Every record, from the first line to the last, needs to be given again exactly.

── Data shown

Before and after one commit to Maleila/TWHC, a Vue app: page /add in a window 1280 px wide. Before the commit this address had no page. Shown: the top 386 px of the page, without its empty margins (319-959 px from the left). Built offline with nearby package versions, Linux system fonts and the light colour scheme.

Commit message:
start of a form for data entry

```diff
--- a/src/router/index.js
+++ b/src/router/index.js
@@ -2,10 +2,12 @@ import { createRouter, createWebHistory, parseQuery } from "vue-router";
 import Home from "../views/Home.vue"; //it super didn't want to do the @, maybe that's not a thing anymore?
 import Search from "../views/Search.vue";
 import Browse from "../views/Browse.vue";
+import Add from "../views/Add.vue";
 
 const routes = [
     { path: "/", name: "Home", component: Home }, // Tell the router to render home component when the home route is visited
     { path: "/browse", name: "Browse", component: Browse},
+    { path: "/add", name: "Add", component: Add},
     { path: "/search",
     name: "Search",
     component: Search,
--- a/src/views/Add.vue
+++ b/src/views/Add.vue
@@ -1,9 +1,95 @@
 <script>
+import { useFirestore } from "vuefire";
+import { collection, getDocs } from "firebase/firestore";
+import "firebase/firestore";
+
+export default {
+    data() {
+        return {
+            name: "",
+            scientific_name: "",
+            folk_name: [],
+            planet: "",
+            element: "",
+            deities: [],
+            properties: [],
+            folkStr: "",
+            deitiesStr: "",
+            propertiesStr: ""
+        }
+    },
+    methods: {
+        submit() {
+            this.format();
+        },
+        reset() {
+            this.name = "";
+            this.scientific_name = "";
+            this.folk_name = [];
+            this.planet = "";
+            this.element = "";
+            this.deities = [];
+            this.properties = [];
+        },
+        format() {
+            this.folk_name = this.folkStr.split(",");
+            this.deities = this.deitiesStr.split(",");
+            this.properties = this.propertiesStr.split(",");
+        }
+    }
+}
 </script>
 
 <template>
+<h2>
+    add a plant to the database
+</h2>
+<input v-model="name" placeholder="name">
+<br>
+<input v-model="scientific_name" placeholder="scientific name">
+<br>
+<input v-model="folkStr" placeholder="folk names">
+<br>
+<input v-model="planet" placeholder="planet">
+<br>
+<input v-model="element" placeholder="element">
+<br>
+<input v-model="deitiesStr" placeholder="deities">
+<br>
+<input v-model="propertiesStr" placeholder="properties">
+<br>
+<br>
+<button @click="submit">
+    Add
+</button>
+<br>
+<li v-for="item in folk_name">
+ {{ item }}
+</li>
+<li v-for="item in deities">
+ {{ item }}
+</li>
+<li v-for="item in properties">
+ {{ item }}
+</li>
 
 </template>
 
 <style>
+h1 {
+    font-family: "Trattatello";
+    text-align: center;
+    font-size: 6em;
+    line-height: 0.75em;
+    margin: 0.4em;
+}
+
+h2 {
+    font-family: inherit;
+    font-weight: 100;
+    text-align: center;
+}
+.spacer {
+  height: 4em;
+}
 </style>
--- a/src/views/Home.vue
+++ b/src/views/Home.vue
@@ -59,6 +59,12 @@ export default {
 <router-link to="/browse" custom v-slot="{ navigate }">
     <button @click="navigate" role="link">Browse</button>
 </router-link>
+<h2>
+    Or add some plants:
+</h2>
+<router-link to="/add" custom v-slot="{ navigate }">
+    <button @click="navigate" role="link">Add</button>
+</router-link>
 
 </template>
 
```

────

__Solution__
Before and after one commit to Maleila/TWHC, a Vue app: page /add in a window 1280 px wide. Before the commit this address had no page. Shown: the top 386 px of the page, without its empty margins (319-959 px from the left). Built offline with nearby package versions, Linux system fonts and the light colour scheme.

Commit message:
start of a form for data entry

```diff
--- a/src/router/index.js
+++ b/src/router/index.js
@@ -2,10 +2,12 @@ import { createRouter, createWebHistory, parseQuery } from "vue-router";
 import Home from "../views/Home.vue"; //it super didn't want to do the @, maybe that's not a thing anymore?
 import Search from "../views/Search.vue";
 import Browse from "../views/Browse.vue";
+import Add from "../views/Add.vue";
 
 const routes = [
     { path: "/", name: "Home", component: Home }, // Tell the router to render home component when the home route is visited
     { path: "/browse", name: "Browse", component: Browse},
+    { path: "/add", name: "Add", component: Add},
     { path: "/search",
     name: "Search",
     component: Search,
--- a/src/views/Add.vue
+++ b/src/views/Add.vue
@@ -1,9 +1,95 @@
 <script>
+import { useFirestore } from "vuefire";
+import { collection, getDocs } from "firebase/firestore";
+import "firebase/firestore";
+
+export default {
+    data() {
+        return {
+            name: "",
+            scientific_name: "",
+            folk_name: [],
+            planet: "",
+            element: "",
+            deities: [],
+            properties: [],
+            folkStr: "",
+            deitiesStr: "",
+            propertiesStr: ""
+        }
+    },
+    methods: {
+        submit() {
+            this.format();
+        },
+        reset() {
+            this.name = "";
+            this.scientific_name = "";
+            this.folk_name = [];
+            this.planet = "";
+            this.element = "";
+            this.deities = [];
+            this.properties = [];
+        },
+        format() {
+            this.folk_name = this.folkStr.split(",");
+            this.deities = this.deitiesStr.split(",");
+            this.properties = this.propertiesStr.split(",");
+        }
+    }
+}
 </script>
 
 <template>
+<h2>
+    add a plant to the database
+</h2>
+<input v-model="name" placeholder="name">
+<br>
+<input v-model="scientific_name" placeholder="scientific name">
+<br>
+<input v-model="folkStr" placeholder="folk names">
+<br>
+<input v-model="planet" placeholder="planet">
+<br>
+<input v-model="element" placeholder="element">
+<br>
+<input v-model="deitiesStr" placeholder="deities">
+<br>
+<input v-model="propertiesStr" placeholder="properties">
+<br>
+<br>
+<button @click="submit">
+    Add
+</button>
+<br>
+<li v-for="item in folk_name">
+ {{ item }}
+</li>
+<li v-for="item in deities">
+ {{ item }}
+</li>
+<li v-for="item in properties">
+ {{ item }}
+</li>
 
 </template>
 
 <style>
+h1 {
+    font-family: "Trattatello";
+    text-align: center;
+    font-size: 6em;
+    line-height: 0.75em;
+    margin: 0.4em;
+}
+
+h2 {
+    font-family: inherit;
+    font-weight: 100;
+    text-align: center;
+}
+.spacer {
+  height: 4em;
+}
 </style>
--- a/src/views/Home.vue
+++ b/src/views/Home.vue
@@ -59,6 +59,12 @@ export default {
 <router-link to="/browse" custom v-slot="{ navigate }">
     <button @click="navigate" role="link">Browse</button>
 </router-link>
+<h2>
+    Or add some plants:
+</h2>
+<router-link to="/add" custom v-slot="{ navigate }">
+    <button @click="navigate" role="link">Add</button>
+</router-link>
 
 </template>
 
```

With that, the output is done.